The deal which was reached as a result of the negotiations during the summit in Brussels can only be viewed as a temporary success in the negotiations, but this will not resolve the Greek issue in the eurozone, nor will this provide a long-term strategy for dealing with the crisis.

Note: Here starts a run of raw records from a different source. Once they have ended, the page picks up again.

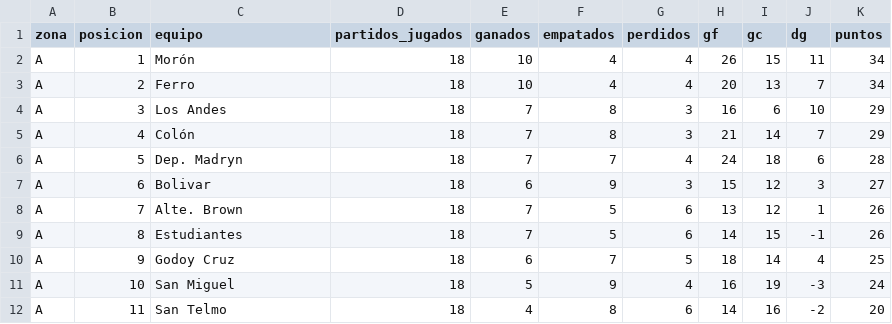
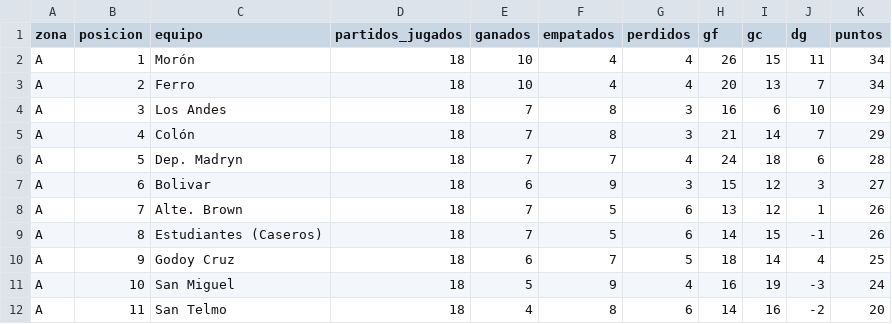
Before and after one commit to soydequilmes7/Simulador-Primera-B-Nacional, a CSV file: datos/tabla.csv, drawn as a sheet; only a part is shown.

Commit message:
Implement addendum for LPF and Nacional adapters to include final ratings and descensos logic
- Updated LPFAdapter to include final ratings for clubs from datos_web.
- Enhanced NacionalAdapter to extract descensos based on existing statistics logic.
- Introduced normalization for club names in ClubRegistry to handle homonyms between divisions.
- Added HistoryManager to persist new season data and manage standings and fixtures.
- Created SeasonEngine to orchestrate competitions and handle promotion logic.

```diff
--- a/datos/tabla.csv
+++ b/datos/tabla.csv
@@ -8,3 +8,3 @@ A,6,Bolivar,18,6,9,3,15,12,3,27
 A,7,Alte. Brown,18,7,5,6,13,12,1,26
-A,8,Estudiantes,18,7,5,6,14,15,-1,26
+A,8,Estudiantes (Caseros),18,7,5,6,14,15,-1,26
 A,9,Godoy Cruz,18,6,7,5,18,14,4,25
```
Also changed, not shown: datos/tabla_primerac.csv, 12 other files.
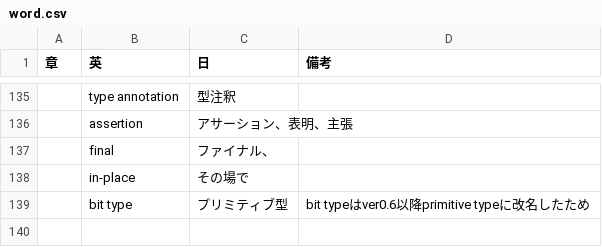
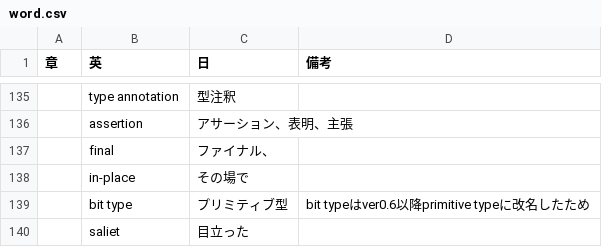
Before and after one commit to mnru/julia-doc-ja-v1.0-source, a CSV file: word.csv, drawn as a sheet; only a part is shown, gaps mark what is left out.

```diff
--- a/word.csv
+++ b/word.csv
@@ -139 +139,2 @@
 ,bit type,プリミティブ型,bit typeはver0.6以降primitive typeに改名したため
+,saliet,目立った,
```
Also changed, not shown: 1 other file.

Since the Greek political scene is less and less stable, only an optimistic scenario can envisage that the reforms will be implemented and will later bring economic growth. There is no doubt that Athens is unable to repay its debt, and the hidden redemption of Greece’s debt through extending its repayment deadline and lowering the interest rate will bring only limited results. If further reform measures fail, the Greek problem may re-emerge at a later date. Germany may be then forced to make tough decisions. The scenario that Greece will leave the eurozone is ruled out in theory, since pursuant to the treaties the monetary union is irrevocable, and therefore no exit procedure was envisaged. A change in these regulations would require consent from the government in Athens, to which neither the Greek public not the government elite will agree. Although it may be imagined that Greece will leave the eurozone by mutual consent (if it agrees for the treaties to be amended and to voluntarily leave the monetary union in exchange for a certain form of financial aid), the implementation of this scenario would completely change the character of the eurozone project and might mark the beginning of the end for it.

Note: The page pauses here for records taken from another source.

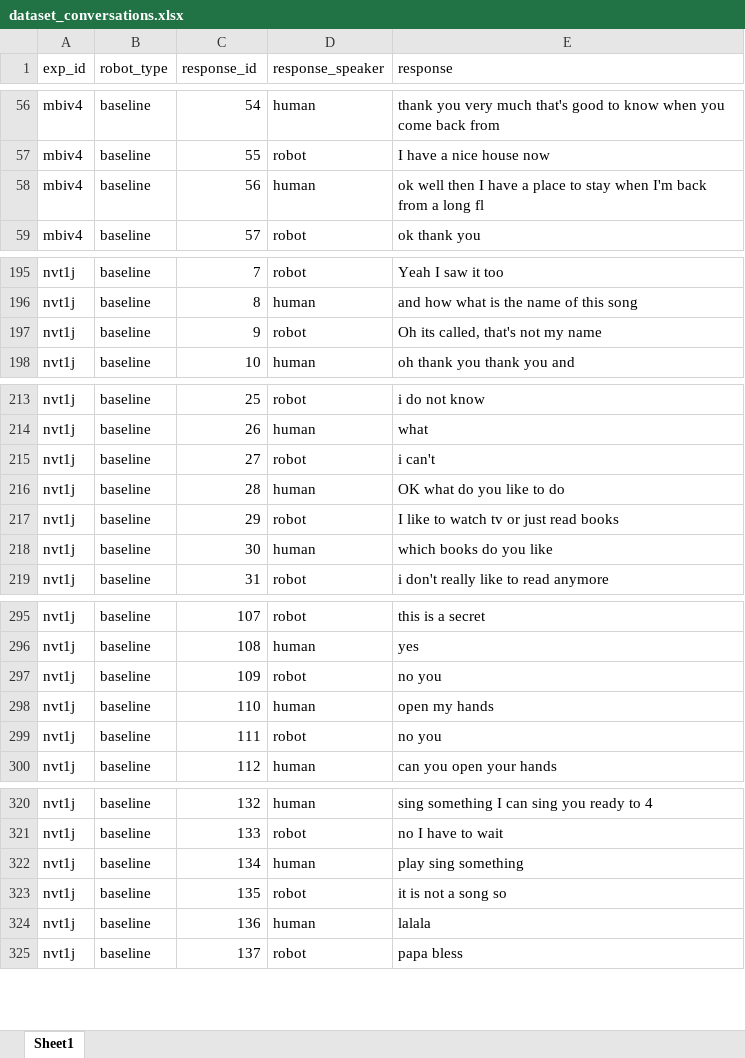
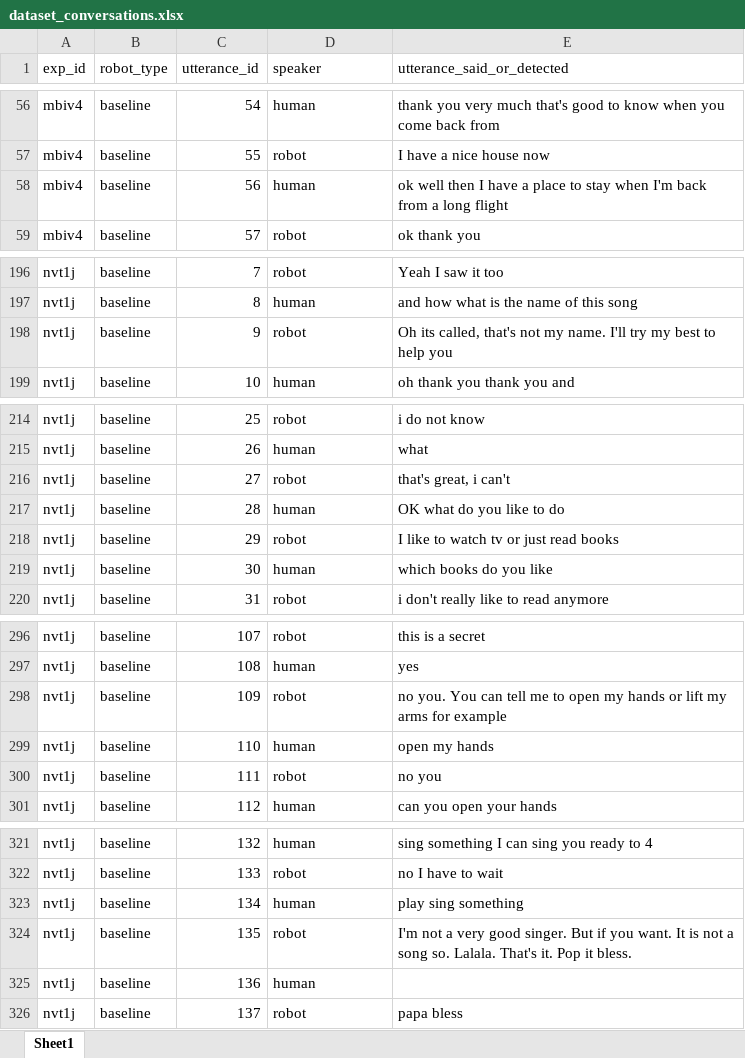
Before and after one commit to dellannadavide/SONAR, an Excel workbook: experiments_hri/dataset_conversations.xlsx, sheet Sheet1, drawn as a sheet; only a part is shown, gaps mark what is left out; values as stored, in another font and other column widths than the file's, no borders; addresses are those after the commit; the diff covers the shown part only; the diff names each change by its address in the sheet, - before the commit and + after, or states it on an @@ line.

Commit message:
New data set of conversations
Slightly more clean version of the dataset of conversations.

```diff
--- a/experiments_hri/dataset_conversations.xlsx (sheet Sheet1)
+++ b/experiments_hri/dataset_conversations.xlsx (sheet Sheet1)
-C1: response_id
+C1: utterance_id
-D1: response_speaker
+D1: speaker
-E1: response
+E1: utterance_said_or_detected
-E58 (utterance_said_or_detected): …a long fl
+E58 (utterance_said_or_detected): …a long flight
-E198 (utterance_said_or_detected): …not my name
+E198 (utterance_said_or_detected): …not my name. I'll try my best to help you
-E216 (utterance_said_or_detected): i can't
+E216 (utterance_said_or_detected): that's great, i can't
-E298 (utterance_said_or_detected): no you
+E298 (utterance_said_or_detected): no you. You can tell me to open my hands or lift my arms for example
-E324 (utterance_said_or_detected): it is not a song so
+E324 (utterance_said_or_detected): I'm not a very good singer. But if you want. It is not a song so. Lalala. That's it. Pop it bless.
-E325 (utterance_said_or_detected): lalala
+E325 (utterance_said_or_detected): (empty)
```
Also changed, not shown: 1 added row, 6 removed rows and 73 edited cells elsewhere in this sheet.
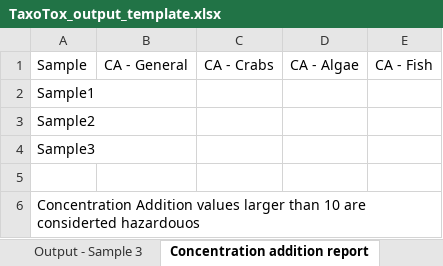
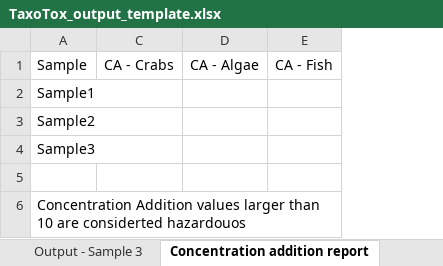
Before and after one commit to Noamgrid/TaxoTox, an Excel workbook: Docs/TaxoTox_output_template.xlsx, sheet Concentration addition report, drawn as a sheet; values as stored, in another font and other column widths than the file's, no borders; the diff names each change by its address in the sheet, - before the commit and + after, or states it on an @@ line.

```diff
--- a/Docs/TaxoTox_output_template.xlsx (sheet Concentration addition report)
+++ b/Docs/TaxoTox_output_template.xlsx (sheet Concentration addition report)
@@ column B hidden, row 1: CA - General @@
```
Also changed, not shown: sheet Output - Sample 1, sheet Output - Sample 2, sheet Output - Sample 3, 8 other files.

The uneven distribution of the benefits of participation in the monetary union is another unresolved problem of the eurozone. Many economists point out that eurozone membership has offered Germany perfect opportunities to develop its exports, and this has made it possible for Germany to maintain the highest trade surplus worldwide over the past few years. As in the case of Switzerland, if Germany had its own currency, it would have had to take into account the negative consequences of of its appreciation, which was often the case in the 1990s. Furthermore, Berlin would not be able to count on the benefits offered by low interest rates imposed on debts. Countries such as France, Italy and Spain have lost the possibility of devaluing their national currencies since joining the eurozone and have had to deal with a trade deficit ever since. Additionally, their debt service costs have significantly increased during the eurozone crisis, thus raising their public debt. For this reason, these countries have called for the introduction of compensational transfers for countries which need to deal with an economic crisis. However, Germany has so far rejected any proposals for a debate on this issue and has instead preferred solutions which feign the introduction of structural reforms of the eurozone, such as the European Semester (the European Commission prepares non-binding recommendations for improving the economic competitiveness of the member states) or the Fiscal Pact (the obligation to reduce budget deficit written in the constitutions of all eurozone member states). These have brought hardly any changes to the way the eurozone functions. The only tangible difference so far has been the engagement of the European Central Bank, which is able to support countries with debt problems by buying their bonds with in fact printed money. It became engaged in economic policy contrary to Germany’s stance, since this collided with the goal of having an independent monetary policy. Changes in the construction of the eurozone would, however, require a much higher degree of integration (including amendment of the EU treaties) and a reduction of sovereignty in the area of economic policy, and this is something even Germany is still not ready for.